Econometrica: Jul, 1988, Volume 56, Issue 4
Seasonality, Cost Shocks, and the Production Smoothing Model of Inventories
Jeffrey A. Miron, Stephen P. Zeldes

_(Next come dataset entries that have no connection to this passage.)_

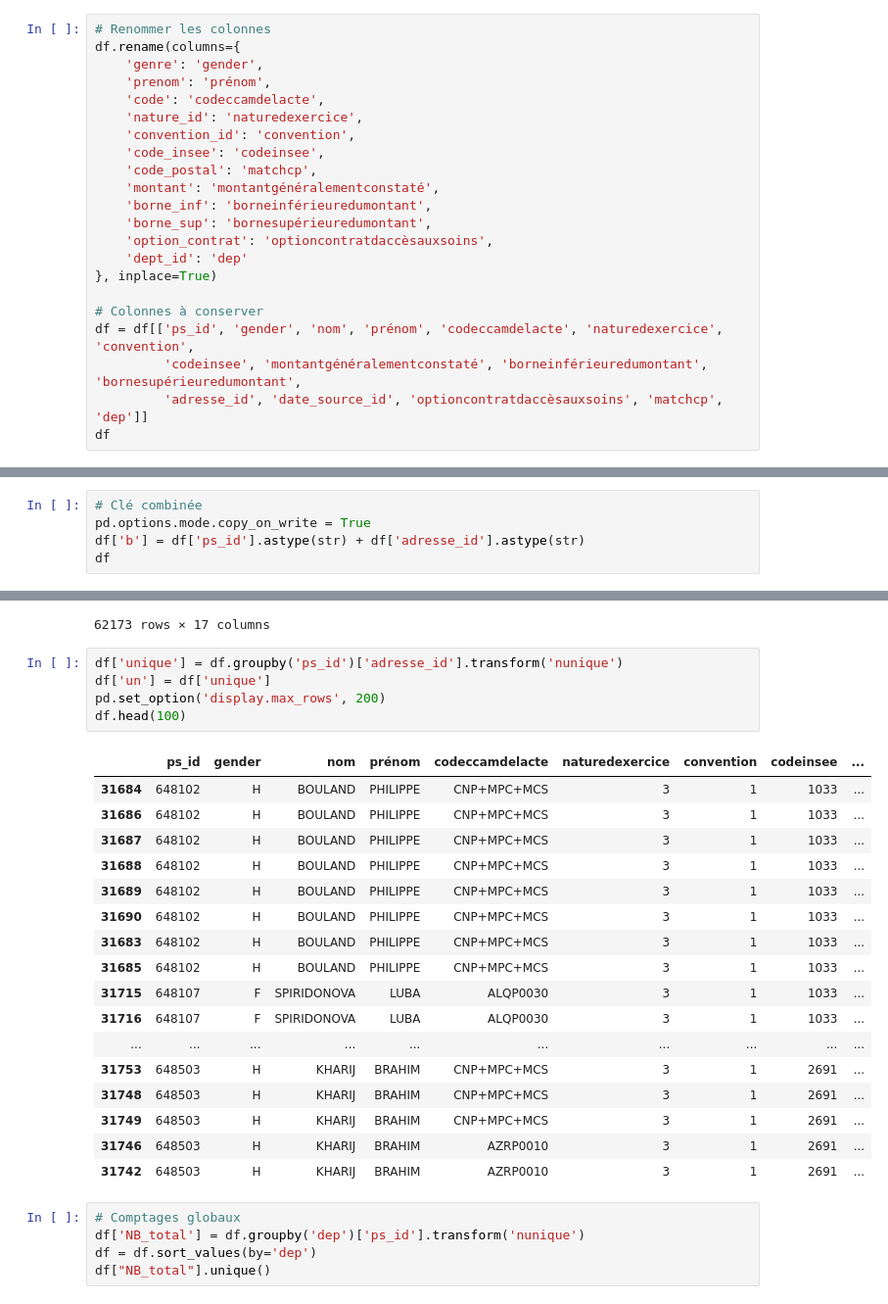
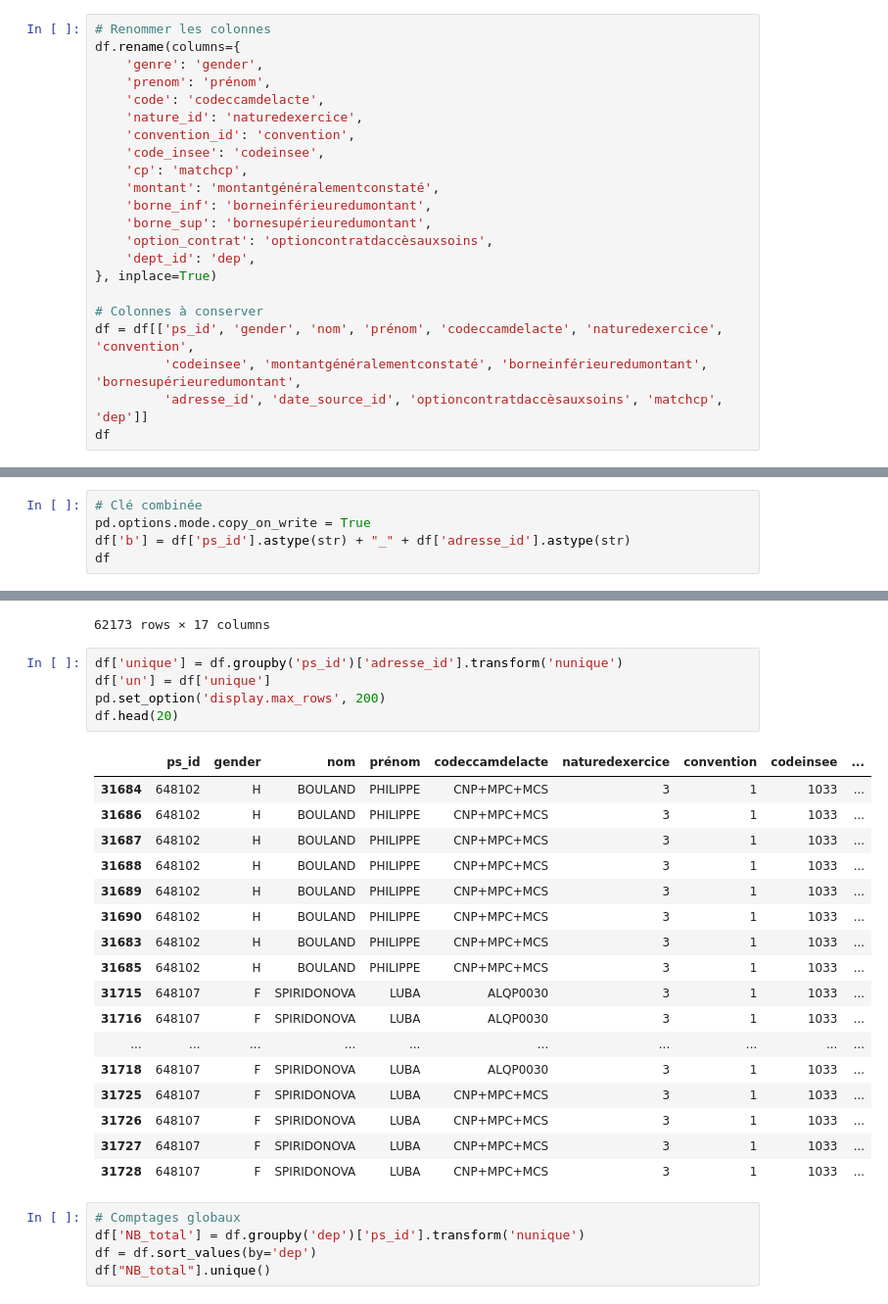
Before and after one commit to cyrilvincent/skema, a Jupyter notebook: depassement/depassement_psy.ipynb, the cells around one changed output, grey strips where cells are left out. Shown: that part at 98% size. Saved outputs shown, nothing was run; the diff lists cells and outputs as text.

```diff
--- a/depassement/depassement_psy.ipynb
+++ b/depassement/depassement_psy.ipynb
@@ -70,12 +70,12 @@ df.rename(columns={
     'nature_id': 'naturedexercice',
     'convention_id': 'convention',
     'code_insee': 'codeinsee',
-    'code_postal': 'matchcp',
+    'cp': 'matchcp',
     'montant': 'montantgénéralementconstaté',
     'borne_inf': 'borneinférieuredumontant',
     'borne_sup': 'bornesupérieuredumontant',
     'option_contrat': 'optioncontratdaccèsauxsoins',
-    'dept_id': 'dep'
+    'dept_id': 'dep',
 }, inplace=True)
 
 # Colonnes à conserver
@@ -100,7 +100,7 @@ df
 # %%
 # Clé combinée
 pd.options.mode.copy_on_write = True
-df['b'] = df['ps_id'].astype(str) + df['adresse_id'].astype(str)
+df['b'] = df['ps_id'].astype(str) + "_" + df['adresse_id'].astype(str)
 df
 # %% [output]
 |  | ps_id | gender | nom | prénom | codeccamdelacte | naturedexercice | convention | codeinsee | ... |
@@ -147,26 +147,26 @@ df
 # %%
 df['unique'] = df.groupby('ps_id')['adresse_id'].transform('nunique')
 df['un'] = df['unique']
 pd.set_option('display.max_rows', 200)
-df.head(100)
+df.head(20)
 # %% [output]
 |  | ps_id | gender | nom | prénom | codeccamdelacte | naturedexercice | convention | codeinsee | ... |
 | 31684 | 648102 | H | BOULAND | PHILIPPE | CNP+MPC+MCS | 3 | 1 | 1033 | ... |
 | 31686 | 648102 | H | BOULAND | PHILIPPE | CNP+MPC+MCS | 3 | 1 | 1033 | ... |
 | 31687 | 648102 | H | BOULAND | PHILIPPE | CNP+MPC+MCS | 3 | 1 | 1033 | ... |
 | 31688 | 648102 | H | BOULAND | PHILIPPE | CNP+MPC+MCS | 3 | 1 | 1033 | ... |
 | 31689 | 648102 | H | BOULAND | PHILIPPE | CNP+MPC+MCS | 3 | 1 | 1033 | ... |
 | 31690 | 648102 | H | BOULAND | PHILIPPE | CNP+MPC+MCS | 3 | 1 | 1033 | ... |
 | 31683 | 648102 | H | BOULAND | PHILIPPE | CNP+MPC+MCS | 3 | 1 | 1033 | ... |
 | 31685 | 648102 | H | BOULAND | PHILIPPE | CNP+MPC+MCS | 3 | 1 | 1033 | ... |
 | 31715 | 648107 | F | SPIRIDONOVA | LUBA | ALQP0030 | 3 | 1 | 1033 | ... |
 | 31716 | 648107 | F | SPIRIDONOVA | LUBA | ALQP0030 | 3 | 1 | 1033 | ... |
 | ... | ... | ... | ... | ... | ... | ... | ... | ... | ... |
-| 31753 | 648503 | H | KHARIJ | BRAHIM | CNP+MPC+MCS | 3 | 1 | 2691 | ... |
-| 31748 | 648503 | H | KHARIJ | BRAHIM | CNP+MPC+MCS | 3 | 1 | 2691 | ... |
-| 31749 | 648503 | H | KHARIJ | BRAHIM | CNP+MPC+MCS | 3 | 1 | 2691 | ... |
-| 31746 | 648503 | H | KHARIJ | BRAHIM | AZRP0010 | 3 | 1 | 2691 | ... |
-| 31742 | 648503 | H | KHARIJ | BRAHIM | AZRP0010 | 3 | 1 | 2691 | ... |
+| 31718 | 648107 | F | SPIRIDONOVA | LUBA | ALQP0030 | 3 | 1 | 1033 | ... |
+| 31725 | 648107 | F | SPIRIDONOVA | LUBA | CNP+MPC+MCS | 3 | 1 | 1033 | ... |
+| 31726 | 648107 | F | SPIRIDONOVA | LUBA | CNP+MPC+MCS | 3 | 1 | 1033 | ... |
+| 31727 | 648107 | F | SPIRIDONOVA | LUBA | CNP+MPC+MCS | 3 | 1 | 1033 | ... |
+| 31728 | 648107 | F | SPIRIDONOVA | LUBA | CNP+MPC+MCS | 3 | 1 | 1033 | ... |
 # %%
 # Comptages globaux
 df['NB_total'] = df.groupby('dep')['ps_id'].transform('nunique')
```
Also changed, not shown: parts of 7 cells of this notebook, 1 other file.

A great deal of research on the empirical behavior of inventories examines some variant of the production smoothing model of finished goods inventories. The overall assessment of this model that exists in the literature is quite negative: there is little evidence that manufacturers hold inventories of finished goods in order to smooth production patterns. This paper examines whether this negative assessment of the model is due to one or both of two features: costs shocks and seasonal fluctuations. The reasons forconsidering costs shocks is that, if firms are buffered more by cost shocks thandemand shocks, production should optimally be more variable than sales. The reasons for considering seasonal fluctuations are that seasonal fluctuations areprecisely the kinds of fluctuations that producers should most easily smooth, and that seasonally adjusted data are likely to produce spurious rejections of the production smoothing model even when it is correct. We integrate cost shocks and seasonal fluctuations into the analysis of the production smoothing model in three steps. First, we present a general production smoothing model of inventory investment that is consistent with both seasonal and nonseasonal fluctuations in production, sales, and inventories. Themodel allows for both observable and unobservable changes in marginal costs. Second, we estimate this model using both seasonally adjusted and seasonally unadjusted data plus seasonal dummies. The goal here is to determine whether the incorrect use of seasonally adjusted data has been responsible for the rejections of the production smoothing model reported in previous studies. The third part of our approach is to explicitly examine the seasonal movements in the data. We test whether the residual from an Euler equation is uncorrelated with the seasonal component of contemporaneous sales. Even if unobservable seasonal cost shocks make the seasonal variation in output greater than that in sales, the timing of the resulting seasonal movements in output should not necessarily match that of sales. The results of our empirical work provide a strong negative report on the production smoothing model, even when it includes cost shocks and seasonal fluctuations. At both seasonal and nonseasonal frequencies, there appears to be little evidence that firms hold inventories in order to smooth production. A striking piece of evidence is that in most industries the seasonal in productionclosely matches the seasonal in shipments, even after accounting for the movements in interest rates, input prices, and the weather.